Mylan announces U.S. launch of Prednisolone Sodium Phosphate Orally Disintegrating Tablets

Mylan announces U.S. launch of Prednisolone Sodium Phosphate Orally Disintegrating Tablets

Mylan Inc. today announced the U.S. launch of its Prednisolone Sodium Phosphate Orally Disintegrating Tablets, 10 mg, 15 mg, and 30 mg. This product is the first generic version of Shionogi's Orapred ODT. [More]
Mylan introduces Methocarbamol Injection USP, 100 mg/mL in the U.S.

Mylan introduces Methocarbamol Injection USP, 100 mg/mL in the U.S.

Mylan Inc. today announced the U.S. launch of its Methocarbamol Injection USP, 100 mg/mL, packaged in 1,000 mg/10 mL single-dose vials.

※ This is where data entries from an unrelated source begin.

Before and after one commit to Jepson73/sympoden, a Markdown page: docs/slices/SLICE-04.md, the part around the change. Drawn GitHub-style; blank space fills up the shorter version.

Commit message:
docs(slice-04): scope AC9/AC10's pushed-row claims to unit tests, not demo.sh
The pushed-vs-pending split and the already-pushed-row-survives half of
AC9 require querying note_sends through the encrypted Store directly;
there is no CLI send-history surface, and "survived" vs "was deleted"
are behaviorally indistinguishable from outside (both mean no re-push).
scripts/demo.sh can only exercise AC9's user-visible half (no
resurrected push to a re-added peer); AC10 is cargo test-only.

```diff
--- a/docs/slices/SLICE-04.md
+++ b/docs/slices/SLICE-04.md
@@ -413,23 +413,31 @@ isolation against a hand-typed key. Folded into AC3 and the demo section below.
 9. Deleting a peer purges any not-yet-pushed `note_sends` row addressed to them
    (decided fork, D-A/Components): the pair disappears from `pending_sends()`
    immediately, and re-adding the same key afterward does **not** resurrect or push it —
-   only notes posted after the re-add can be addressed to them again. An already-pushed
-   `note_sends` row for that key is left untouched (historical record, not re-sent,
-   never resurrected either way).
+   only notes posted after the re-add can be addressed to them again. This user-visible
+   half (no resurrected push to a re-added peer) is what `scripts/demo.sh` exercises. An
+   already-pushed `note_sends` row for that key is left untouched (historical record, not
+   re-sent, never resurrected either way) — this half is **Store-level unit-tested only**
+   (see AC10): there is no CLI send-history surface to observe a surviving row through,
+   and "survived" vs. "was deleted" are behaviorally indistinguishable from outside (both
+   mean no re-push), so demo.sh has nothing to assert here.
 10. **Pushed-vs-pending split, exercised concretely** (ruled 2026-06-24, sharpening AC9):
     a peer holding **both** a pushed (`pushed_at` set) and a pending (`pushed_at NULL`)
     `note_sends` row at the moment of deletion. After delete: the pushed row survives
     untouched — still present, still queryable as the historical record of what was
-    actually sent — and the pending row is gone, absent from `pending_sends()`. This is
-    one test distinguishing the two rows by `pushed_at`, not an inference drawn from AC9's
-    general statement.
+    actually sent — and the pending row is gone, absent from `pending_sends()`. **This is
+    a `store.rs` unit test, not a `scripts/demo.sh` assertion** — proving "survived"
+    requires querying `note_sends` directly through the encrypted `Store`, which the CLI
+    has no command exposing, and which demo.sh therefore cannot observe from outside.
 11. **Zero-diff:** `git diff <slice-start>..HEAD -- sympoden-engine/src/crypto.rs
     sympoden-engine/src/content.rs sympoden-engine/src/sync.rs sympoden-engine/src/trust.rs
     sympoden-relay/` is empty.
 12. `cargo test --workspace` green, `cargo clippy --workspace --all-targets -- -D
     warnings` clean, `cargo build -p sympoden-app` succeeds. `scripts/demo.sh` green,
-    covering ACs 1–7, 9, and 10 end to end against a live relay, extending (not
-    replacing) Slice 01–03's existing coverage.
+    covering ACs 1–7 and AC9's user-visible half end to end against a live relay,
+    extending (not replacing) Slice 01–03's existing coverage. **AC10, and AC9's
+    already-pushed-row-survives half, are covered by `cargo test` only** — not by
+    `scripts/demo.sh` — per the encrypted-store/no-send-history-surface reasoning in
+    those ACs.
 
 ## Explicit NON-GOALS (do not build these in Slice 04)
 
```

This product is the generic version of Hikma Maple Ltd.'s Robaxin. [More]
Mylan announces U.S. launch of Celecoxib Capsules

Mylan announces U.S. launch of Celecoxib Capsules

Mylan Inc. today announced the U.S. launch of its Celecoxib Capsules, 50 mg, 100 mg, 200 mg, and 400 mg, one of the first available generic versions of Pfizer's Celebrex Capsules, which is indicated for the relief of the signs and symptoms of osteoarthritis, rheumatoid arthritis, and ankylosing spondylitis, and for the management of acute pain in adults. [More]
Bayer, DNDi sign first agreement to develop new oral treatment for onchocerciasis

Bayer, DNDi sign first agreement to develop new oral treatment for onchocerciasis

Bayer HealthCare and the Drugs for Neglected Diseases initiative (DNDi) have signed an agreement under which Bayer will provide the active ingredient emodepside to support DNDi in its effort to develop a new oral drug to treat river blindness (or onchocerciasis). The world's second leading infectious cause of blindness, river blindness is a neglected tropical disease caused by a filarial worm. [More]
Alere Determine HIV-1/2 Ag/Ab Combo test receives CLIA Waiver from FDA

Alere Determine HIV-1/2 Ag/Ab Combo test receives CLIA Waiver from FDA

Alere Inc., a global leader in rapid diagnostic tests, today announced that the U.S. Food and Drug Administration (FDA) has granted CLIA (Clinical Laboratory Improvement Amendments) Waiver for the Alere Determineā„¢ HIV-1/2 Ag/Ab Combo test. [More]
New study investigates rate of HIV testing in patients with mental illnesses

New study investigates rate of HIV testing in patients with mental illnesses

People with mental illness are more likely to have been tested for HIV than those without mental illness, according to a new study from a team of researchers at Penn Medicine and the U.S. Centers for Disease Control and Prevention published online this week in AIDS Patient Care and STDs. [More]